Showing posts with label vines. Show all posts
Showing posts with label vines. Show all posts

Tuesday, September 22, 2009

Vine-o-mite!


My landlord instructed me that his wife can't stand the Boston ivy remaining on the wall. One morning this week, his worker had a ladder in the garden yanking on the vine. I went out to assist (read, check on my plants), and thought of my previous post when I saw that he yanked a shingle off the dilapidated building when he pulled the vine from below. Oops. I thought he'd just glue it back up with some construction adhesive, but no, it's still off. I know the cursing going on, if that garden wasn't there, we could just spray the herbicide to kill off that cursed vine. Seriously, its funny when your slowly rotting building's main problem is the garden that interferes with vine control. Each year his wish to reside the building adds anxiety to my gardening -knowing that said work will do in the whole thing, like this time. Each year he says this is the year.
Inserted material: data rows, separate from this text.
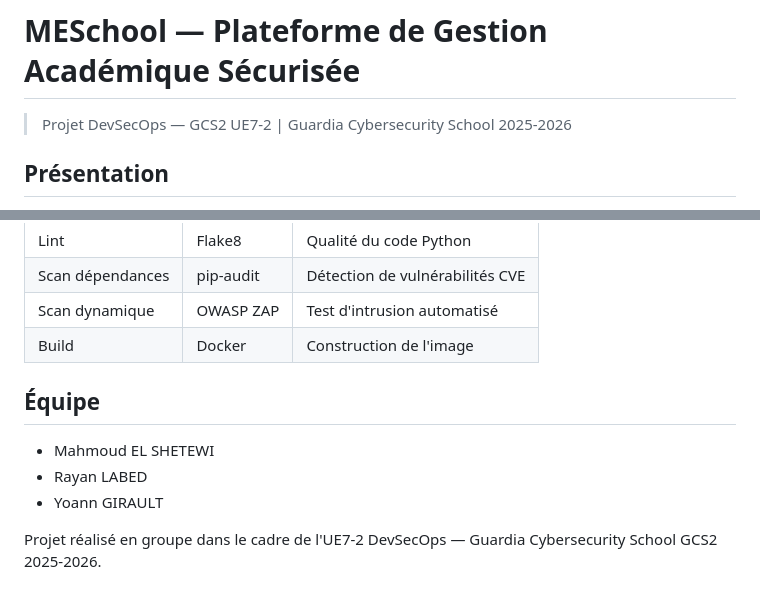
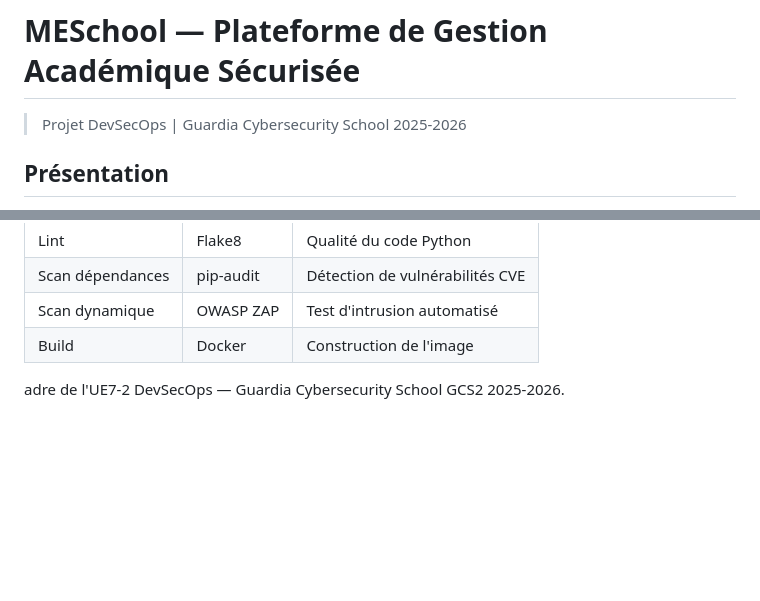
Before and after one commit to Mahmd-75/MESchool-platform, a Markdown page: README.md, 2 parts joined by grey strips. Rendered like a GitHub page; blank space fills up the shorter version.

```diff
--- a/README.md
+++ b/README.md
@@ -1,6 +1,6 @@
 # MESchool — Plateforme de Gestion Académique Sécurisée
 
-> Projet DevSecOps — GCS2 UE7-2 | Guardia Cybersecurity School 2025-2026
+> Projet DevSecOps | Guardia Cybersecurity School 2025-2026
 
 ## Présentation
 
@@ -112,10 +112,4 @@ La pipeline se déclenche automatiquement à chaque push sur `main` :
 | Scan dépendances | pip-audit | Détection de vulnérabilités CVE |
 | Scan dynamique | OWASP ZAP | Test d'intrusion automatisé |
 | Build | Docker | Construction de l'image |
-
-## Équipe
-- Mahmoud EL SHETEWI
-- Rayan LABED
-- Yoann GIRAULT
-
-Projet réalisé en groupe dans le cadre de l'UE7-2 DevSecOps — Guardia Cybersecurity School GCS2 2025-2026.
+adre de l'UE7-2 DevSecOps — Guardia Cybersecurity School GCS2 2025-2026.
```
Friday, September 11, 2009

Bit Rusty



This is my Seaside Goldenrod, Solidago sempervirens, plucked four years ago from the asphalt in Red Hook. At this time every year it more or less succumbs to a bright orange rust or fungus.


The rust makes for an unhealthy looking plant, but it always goes on to flower and returns the next year. The rust shows up in late August/early September, not always to such severity, and often when it is quite dry as it has been of late. Rusts may infect a single species, which explains why it never spreads to nearby asters.


On another note from the same score, my honeysuckle is sputtering along. I do not remember the name of this one, probably because I never talk about it -because it never does well. I bought it from the BBG plant sale when I first planted my front yard and think its a N.A. native. Beautiful flowers and attractive blue-green leaves, but the plant seems to dislike full sun against a wall. It suffers from mildew every year, drops leaves and sporadically develops flowers like those above. Despite this, it sends out new shoots every year, and doesn't succumb to frost until quite late. If it weren't entangled with my New Dawn rose and a clematis, I'd dig it out and find a better home for it.

Wednesday, September 9, 2009

Trumpet It Does



Trumpet Vine, Campsis radicans, spotted growing on a dying maple. I never noticed it before, but the other day while waiting on a dryer at the laundromat, I saw through the window this intense scarlet across the intersection. It was afternoon, flowers glowing in the red wavelengths of late day sun. I photographed this the next morning, in the shade of the remaining strong branch of maple.

Trumpet Vine is one of those native non-natives. Its home region is in the southeastern states. It'll grow throughout the Northeast however, and certainly takes well to the heat of NYC. It's aggressive, can strangle other plants, and can take a hacking. This maple was already a goner, so its smothering act is well appreciated on this corner. Plant with yearly hacking in mind!